Work to be completed => Track down every line below that holds "class" and copy it.

Version difference data

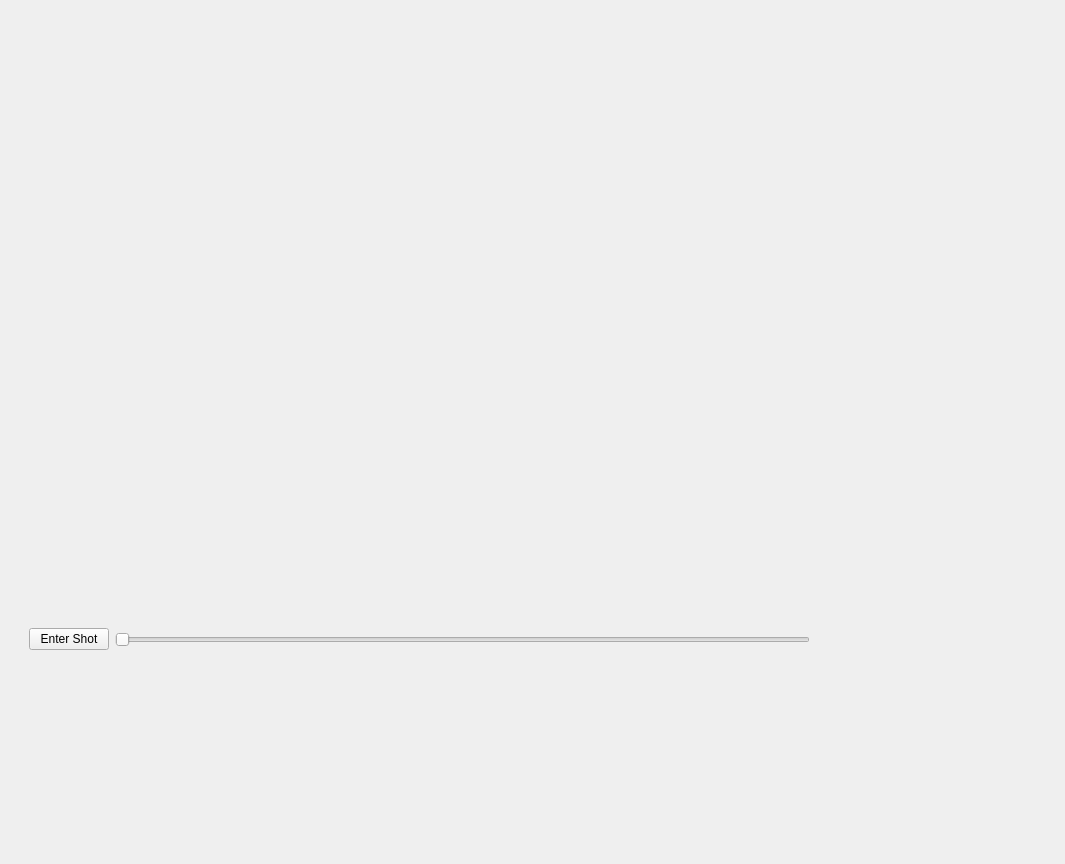
First picture: the form in frontend/ShotModePage.ui, repository YCP-Rev-Metrix/BallSpinner-Controller-v2, before the edit.
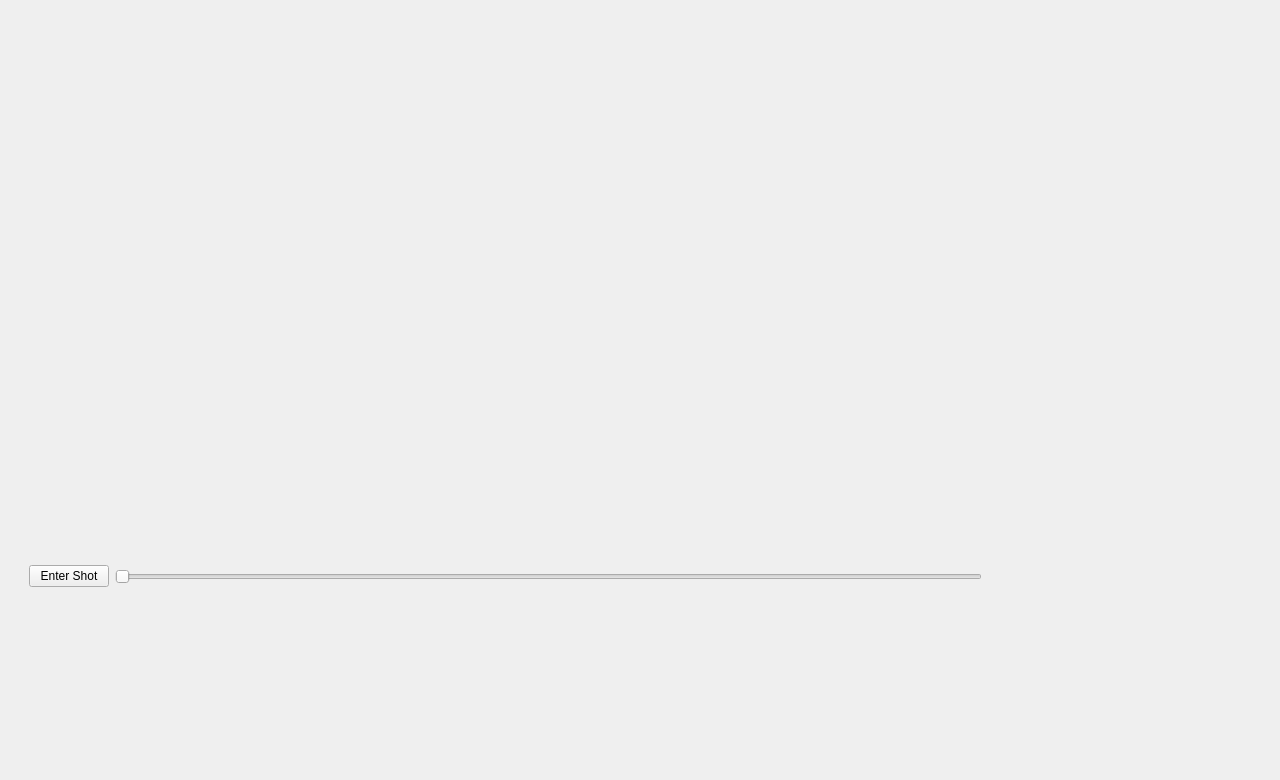
Second picture: the form after the edit. Custom widgets are drawn as their Qt base class.

What changed in the file:
```diff
--- a/frontend/ShotModePage.ui
+++ b/frontend/ShotModePage.ui
@@ -6,8 +6,8 @@
    <rect>
     <x>0</x>
     <y>0</y>
-    <width>1065</width>
-    <height>864</height>
+    <width>1280</width>
+    <height>780</height>
    </rect>
   </property>
   <property name="windowTitle">
@@ -29,13 +29,12 @@
          <item>
           <widget class="InputGraph" name="grphInputRpm" native="true"/>
          </item>
-         <item>
-          <widget class="InputGraph" name="grphInputAngle" native="true">
-          </widget>
-         </item>
          <item>
           <widget class="InputGraph" name="grphInputTilt" native="true"/>
          </item>
+         <item>
+          <widget class="InputGraph" name="grphInputAngle" native="true"/>
+         </item>
         </layout>
        </widget>
       </item>
```
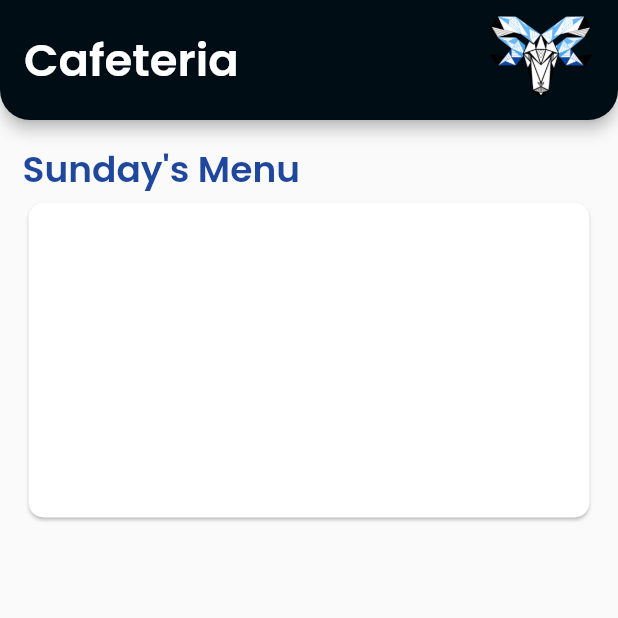
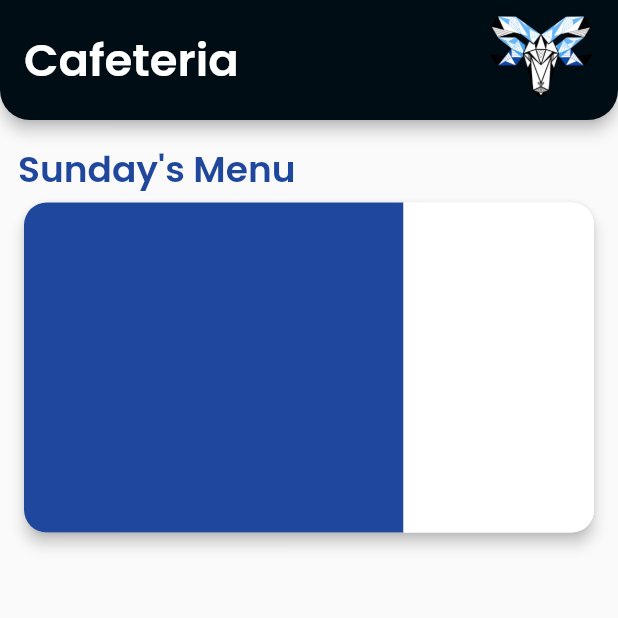
Before and after one commit to Woodlands-App-Team/WAPP, a Flutter app: the CafMenuPage screen opened directly, on a phone screen of 412 x 824 dp, the top half of it. Run offline on Flutter 3.47's test engine with Material 2 defaults, Android fonts, the phone set to English and light mode, and no system bars; our stand-ins replace animated_text_kit, cloud_firestore, firebase_auth, firebase_core, flutter_typeahead, google_fonts and 2 more; missing offline and left inert: delayed_widget, oauth2; accounts and stored records are empty.

Commit message:
added caf card

```diff
--- a/lib/pages/caf_menu_page/caf_menu_page.dart
+++ b/lib/pages/caf_menu_page/caf_menu_page.dart
@@ -1,8 +1,10 @@
+import 'package:cloud_firestore/cloud_firestore.dart';
 import 'package:flutter/material.dart';
 import 'package:google_fonts/google_fonts.dart';
 import 'package:intl/intl.dart';
 import 'package:wapp/constants.dart';
 import 'package:wapp/pages/caf_menu_page/caf_menu_page_app_bar.dart';
+import 'package:wapp/pages/caf_menu_page/special_card.dart';
 
 class CafMenuPage extends StatefulWidget {
   const CafMenuPage({Key? key}) : super(key: key);
@@ -18,7 +20,7 @@ class _CafMenuPageState extends State<CafMenuPage> {
     return Scaffold(
       appBar: cafMenuPageAppBar(),
       body: Container(
-        padding: EdgeInsets.fromLTRB(15, 15, 15, 10),
+        padding: EdgeInsets.fromLTRB(12, 15, 12, 10),
         child: Column(
           children: [
             Row(
@@ -32,14 +34,7 @@ class _CafMenuPageState extends State<CafMenuPage> {
                 ),
               ],
             ),
-            Card(
-              shape: RoundedRectangleBorder(
-                  borderRadius: BorderRadius.all(Radius.circular(10))),
-              child: Container(
-                height: 210,
-                width: MediaQuery.of(context).size.width,
-              ),
-            ),
+            specialCard()
           ],
         ),
       ),
--- /dev/null
+++ b/lib/pages/caf_menu_page/special_card.dart
@@ -0,0 +1,40 @@
+import 'package:flutter/material.dart';
+import 'package:wapp/constants.dart';
+
+Card specialCard() {
+  return Card(
+      elevation: 4,
+      shape: RoundedRectangleBorder(
+          borderRadius: BorderRadius.all(Radius.circular(15))),
+      child: Container(
+          height: 220,
+          width: 69420,
+          decoration: BoxDecoration(
+              borderRadius: BorderRadius.all(Radius.circular(15))),
+          child: Row(
+            children: [
+              AspectRatio(
+                aspectRatio: 1.15,
+                child: Container(
+                  decoration: BoxDecoration(
+                      color: dark_blue,
+                      borderRadius: BorderRadius.only(
+                          topLeft: Radius.circular(15),
+                          bottomLeft: Radius.circular(15))),
+                  child: Column(
+                    children: [],
+                  ),
+                ),
+              ),
+              Expanded(
+                child: Container(
+                  decoration: BoxDecoration(
+                      color: white,
+                      borderRadius: BorderRadius.only(
+                          topRight: Radius.circular(15),
+                          bottomRight: Radius.circular(15))),
+                ),
+              )
+            ],
+          )));
+}
```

Task answer =>
Second picture: the form after the edit. Custom widgets are drawn as their Qt base class.
           <widget class="InputGraph" name="grphInputRpm" native="true"/>
-          <widget class="InputGraph" name="grphInputAngle" native="true">
           <widget class="InputGraph" name="grphInputTilt" native="true"/>
+          <widget class="InputGraph" name="grphInputAngle" native="true"/>
 class CafMenuPage extends StatefulWidget {
@@ -18,7 +20,7 @@ class _CafMenuPageState extends State<CafMenuPage> {
@@ -32,14 +34,7 @@ class _CafMenuPageState extends State<CafMenuPage> {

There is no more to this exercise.